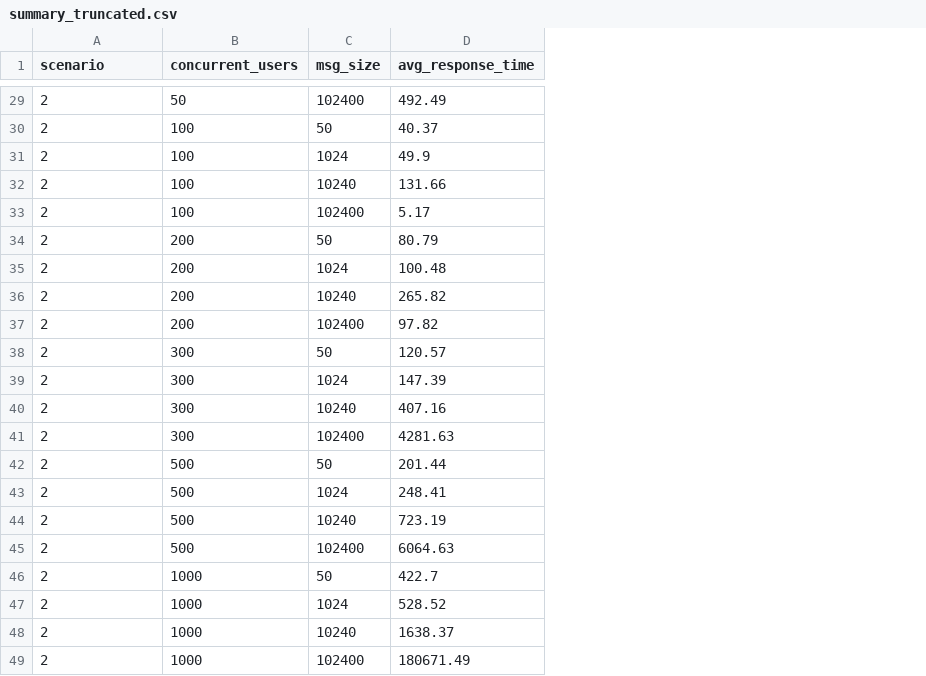
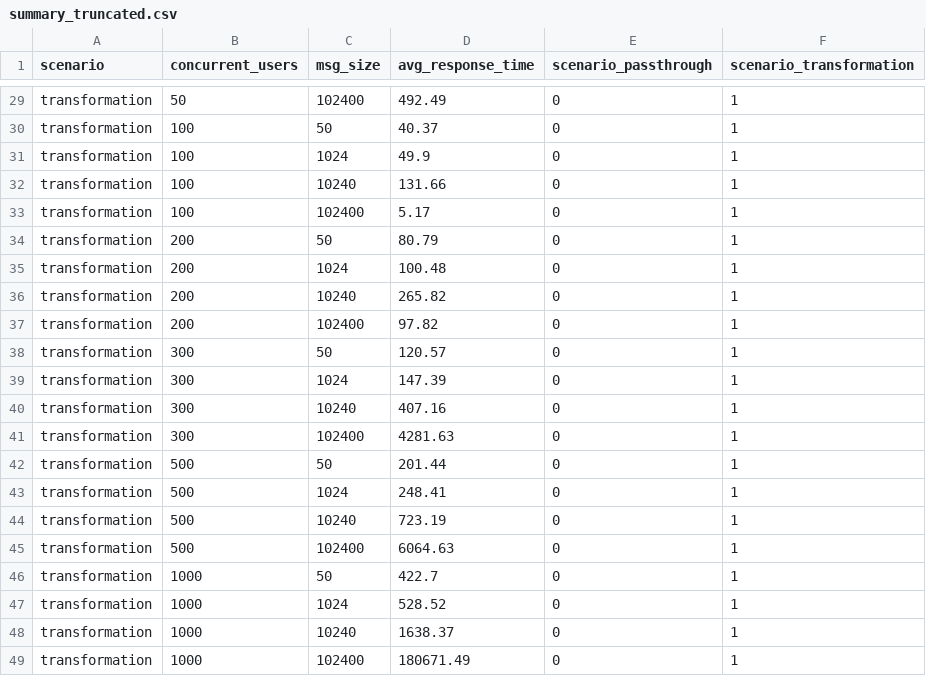
Before and after one commit to JayaniH/Adding-Domain-Knowledge-to-Keras-based-Neural-Networks, a CSV file: api_manager/summary_truncated.csv, drawn as a sheet; only a part is shown, gaps mark what is left out; the diff covers the shown part only; the diff names each change by its address in the sheet, - before the commit and + after, or states it on an @@ line.

Commit message:
dataset with one hot encoding for scenario

```diff
--- a/api_manager/summary_truncated.csv
+++ b/api_manager/summary_truncated.csv
+column E (scenario_passthrough), rows 29-49: all 0
+column F (scenario_transformation), rows 29-49: all 1
-A29:A49 (scenario): 2
+A29:A49 (scenario): transformation
```
Also changed, not shown: 27 edited cells elsewhere in this file, 3 other files.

---------------

## EXERCISE GOAL:
Write out each entry exactly as given, but skip the pictures.

## ANSWER TO THIS TASK:
Before and after one commit to JayaniH/Adding-Domain-Knowledge-to-Keras-based-Neural-Networks, a CSV file: api_manager/summary_truncated.csv, drawn as a sheet; only a part is shown, gaps mark what is left out; the diff covers the shown part only; the diff names each change by its address in the sheet, - before the commit and + after, or states it on an @@ line.

Commit message:
dataset with one hot encoding for scenario

```diff
--- a/api_manager/summary_truncated.csv
+++ b/api_manager/summary_truncated.csv
+column E (scenario_passthrough), rows 29-49: all 0
+column F (scenario_transformation), rows 29-49: all 1
-A29:A49 (scenario): 2
+A29:A49 (scenario): transformation
```
Also changed, not shown: 27 edited cells elsewhere in this file, 3 other files.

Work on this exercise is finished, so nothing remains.